Surveys indeed require time and effort on the issuer’s part, so the question is, “does it pay off?” In short, yes. You need website visitors to have a good experience when they visit your website since it is an expectation. Furthermore, failure to deliver a positive experience can detract visitors from ever coming back. Consider that visitors might quickly flock to one of your competitors if your design is confusing or filled with bugs.
As a result, website owners often look to user experience (UX) surveys as powerful tools for collecting feedback and learning about visitor behavior. In application, these tools give website owners insights into how people are experiencing the page and provide a foundation to understand what is working and what isn’t as your development team starts on improvements.
What Is A Website Survey?
A website survey is a method of gaining qualitative and quantitative feedback on a webpage or an entire website directly from the end-user. These surveys may include a series of open-ended or close-ended questions but are most likely to include a combination of both. Marketers often use these tools to increase the number of returning visitors or the number of leads in the case of a business website. Although the feedback collected benefits the website owner directly, it also helps the end-user with a better experience that they informed.
Due to the increasing importance of UX surveys, many web hosting platforms already provide plug-ins or other widgets to simplify the survey creation process.
Setting Up Your Online Survey
With the value of collecting good feedback in mind, it is up to you to determine how you will design your survey and begin collecting responses. Below, we consider a breakdown of the steps to do so.
Selecting Your Feedback Tool
With on-site tools, website owners can understand who their visitors are and what brought them to your website. These tools deliver this information in the user’s own words, giving insights into a visitor’s true satisfaction levels. However, since multiple tools exist, website owners must consider pricing, features, and ease of integration before making a decision.
Determine Your Survey Goals
Before writing your survey questions, users are encouraged to determine what they hope to achieve through these efforts. At this stage, questions worth asking include, “why is our team sending this survey? and “are there any specific features we are hoping to get feedback on?”
With the answers to these questions in mind, users will be able to better plan and write their associated surveys. Essentially, users will have a foundation or guide with which to follow by taking this step.
Compare Survey Types
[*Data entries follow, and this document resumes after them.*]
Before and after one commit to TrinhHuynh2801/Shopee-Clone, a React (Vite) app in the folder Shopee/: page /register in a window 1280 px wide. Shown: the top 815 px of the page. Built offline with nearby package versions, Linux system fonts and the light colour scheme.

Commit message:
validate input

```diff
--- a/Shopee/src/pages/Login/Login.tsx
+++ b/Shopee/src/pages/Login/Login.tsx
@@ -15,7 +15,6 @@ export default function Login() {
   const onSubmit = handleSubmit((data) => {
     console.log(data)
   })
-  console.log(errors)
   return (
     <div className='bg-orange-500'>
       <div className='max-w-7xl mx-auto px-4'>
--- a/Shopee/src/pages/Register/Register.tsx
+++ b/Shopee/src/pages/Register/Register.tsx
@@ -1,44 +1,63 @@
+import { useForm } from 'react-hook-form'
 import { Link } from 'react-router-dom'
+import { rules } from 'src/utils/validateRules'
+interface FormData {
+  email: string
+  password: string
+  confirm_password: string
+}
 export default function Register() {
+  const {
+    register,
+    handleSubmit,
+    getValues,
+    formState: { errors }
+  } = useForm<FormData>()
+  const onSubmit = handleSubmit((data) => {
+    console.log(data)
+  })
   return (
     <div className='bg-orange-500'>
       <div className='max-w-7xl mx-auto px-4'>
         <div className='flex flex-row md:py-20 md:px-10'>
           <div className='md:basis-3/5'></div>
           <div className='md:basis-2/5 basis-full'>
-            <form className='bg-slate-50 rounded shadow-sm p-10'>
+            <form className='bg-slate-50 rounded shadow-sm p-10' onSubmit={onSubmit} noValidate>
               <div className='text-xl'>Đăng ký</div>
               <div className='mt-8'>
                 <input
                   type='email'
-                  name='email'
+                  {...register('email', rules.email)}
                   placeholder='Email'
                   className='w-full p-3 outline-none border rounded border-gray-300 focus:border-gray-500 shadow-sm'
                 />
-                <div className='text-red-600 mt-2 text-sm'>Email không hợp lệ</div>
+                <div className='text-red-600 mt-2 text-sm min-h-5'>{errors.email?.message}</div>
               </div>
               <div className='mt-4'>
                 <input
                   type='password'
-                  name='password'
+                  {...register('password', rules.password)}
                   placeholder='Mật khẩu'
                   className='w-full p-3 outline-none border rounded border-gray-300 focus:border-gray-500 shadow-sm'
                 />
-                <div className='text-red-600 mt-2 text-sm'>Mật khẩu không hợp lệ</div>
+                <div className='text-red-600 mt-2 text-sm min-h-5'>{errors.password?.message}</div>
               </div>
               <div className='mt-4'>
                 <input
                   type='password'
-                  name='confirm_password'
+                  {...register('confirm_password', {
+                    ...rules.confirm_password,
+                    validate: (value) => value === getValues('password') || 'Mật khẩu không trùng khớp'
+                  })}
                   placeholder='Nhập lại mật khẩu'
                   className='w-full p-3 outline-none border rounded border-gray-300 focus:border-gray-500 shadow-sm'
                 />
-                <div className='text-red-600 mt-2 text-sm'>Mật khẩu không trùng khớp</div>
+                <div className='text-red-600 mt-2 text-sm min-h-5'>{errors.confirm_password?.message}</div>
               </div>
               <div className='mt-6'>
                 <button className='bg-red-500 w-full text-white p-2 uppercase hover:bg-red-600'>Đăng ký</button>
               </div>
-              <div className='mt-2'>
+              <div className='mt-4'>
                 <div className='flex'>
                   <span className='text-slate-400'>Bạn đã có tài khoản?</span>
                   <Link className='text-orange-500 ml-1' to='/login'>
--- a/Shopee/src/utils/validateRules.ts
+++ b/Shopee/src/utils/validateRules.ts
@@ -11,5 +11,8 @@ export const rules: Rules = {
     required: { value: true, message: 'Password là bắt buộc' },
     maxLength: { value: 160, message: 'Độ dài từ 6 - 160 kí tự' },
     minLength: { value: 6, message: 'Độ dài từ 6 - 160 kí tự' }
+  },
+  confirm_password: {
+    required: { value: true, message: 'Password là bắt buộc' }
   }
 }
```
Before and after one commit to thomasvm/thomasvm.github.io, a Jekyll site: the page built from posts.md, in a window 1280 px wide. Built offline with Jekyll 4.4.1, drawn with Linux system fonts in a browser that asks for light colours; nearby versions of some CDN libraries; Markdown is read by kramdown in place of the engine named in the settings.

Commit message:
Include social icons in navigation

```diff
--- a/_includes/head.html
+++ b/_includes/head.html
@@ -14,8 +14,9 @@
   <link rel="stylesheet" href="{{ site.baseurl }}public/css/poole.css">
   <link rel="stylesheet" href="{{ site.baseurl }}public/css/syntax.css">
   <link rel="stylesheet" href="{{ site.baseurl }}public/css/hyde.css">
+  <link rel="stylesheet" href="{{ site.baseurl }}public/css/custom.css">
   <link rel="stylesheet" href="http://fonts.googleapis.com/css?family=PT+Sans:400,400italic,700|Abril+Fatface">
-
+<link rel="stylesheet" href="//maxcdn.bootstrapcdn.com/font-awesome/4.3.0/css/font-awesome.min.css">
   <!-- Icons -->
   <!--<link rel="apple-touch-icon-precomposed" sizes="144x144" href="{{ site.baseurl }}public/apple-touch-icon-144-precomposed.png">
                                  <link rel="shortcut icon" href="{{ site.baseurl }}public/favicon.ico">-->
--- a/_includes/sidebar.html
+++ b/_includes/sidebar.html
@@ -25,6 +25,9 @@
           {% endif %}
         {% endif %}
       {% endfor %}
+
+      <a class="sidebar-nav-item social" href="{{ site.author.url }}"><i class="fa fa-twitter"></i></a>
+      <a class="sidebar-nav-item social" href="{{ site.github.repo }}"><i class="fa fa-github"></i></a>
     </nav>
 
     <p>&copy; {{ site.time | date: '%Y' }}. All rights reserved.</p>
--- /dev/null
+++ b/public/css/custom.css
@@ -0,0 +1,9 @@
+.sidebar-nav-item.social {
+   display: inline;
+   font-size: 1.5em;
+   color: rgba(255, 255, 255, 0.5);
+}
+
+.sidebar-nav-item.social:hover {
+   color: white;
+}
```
Online surveys may take a few different forms, perhaps the most common being a pop-up. With a pop-up website survey, visitors see the questions automatically after meeting a certain trigger event. Although this type of survey is hard to ignore, it is also considered more intrusive than the widget survey alternative, which appears in the corner of a page as an “optional to complete form.”
After narrowing down what data you hope to glean, survey conductors will need a more detailed plan to target the right people with the right message. Your survey will need to exist somewhere, whether sent through email or a part of the website browsing experience.
If you decide to incorporate the survey as a part of your website, the next question will be, “which pages will prompt the survey?” Analysts often use Google Analytics (GA) tools to determine which pages attract the audiences they hope to target.
Design for Simplicity
After determining the goals of your survey, website owners must determine how they can make the process of answering the questions as simple as possible. For example, most users are unlikely to want to complete a survey in the first place unless companies give them a gift card or other monetary incentive. Therefore, if your team cannot provide this, it is in your best interest to keep the survey short by reducing the number of questions or clicks by eliminating free-form responses.
Consider the Timing
Following this step, survey conductors are encouraged to consider what stage of the user journey they will prompt feedback. For example, if the website visitor is purchasing online, your site might encourage them to answer a few survey questions based on their most recent buying experience. By doing so, website visitors will have some context for the survey they fill out.
Optimize for Mobile
It is no secret the world is moving to mobile at an increasing pace. With more active mobile users than ever before, it is more likely that your visitors will answer your website survey on a mobile device. Therefore, it becomes crucial to optimize the survey experience for these devices by using a responsive design with clickable answers instead of open-ended questions.
Once you are satisfied with your website design, you are ready to make your work live and start receiving responses. Launching your website survey is likely the simplest step in the process, often requiring the click of a button to deploy. The tool you choose in a previous step will then do its job and serve up the survey to eligible visitors. The only time you may need to intervene will come down to the occurrence of a glitch that may require some minor tweaking to keep running.
Most analysts will have predetermined the number of responses they would need to draw statistically significant solutions. Therefore, it is then the survey conductor’s job to wait until at least that many people have submitted responses.
Upon receiving feedback from your online survey, users will have some insight into their end-users, needs, and intent. Keep in mind on how you choose to set your survey, there is a chance that the survey will already group that depending accordingly. For example, your survey may only be available when website visitors access a page like your blender product description. Therefore, your survey audience is already grouped or segmented in a way that allows users to go ahead and start looking at the results. In contrast, website owners running generic campaigns for general feedback will likely have to segment these audiences before comparing the results.
Once you have had a chance to turn the raw data from survey responses into analysis reports digestible by your less technical team members, you will be well equipped to deliver suggestions for an improved UX. Following this step, teams can prioritize concepts and continuously test them (potentially through an A/B test) until they determine the most optimized version of their website.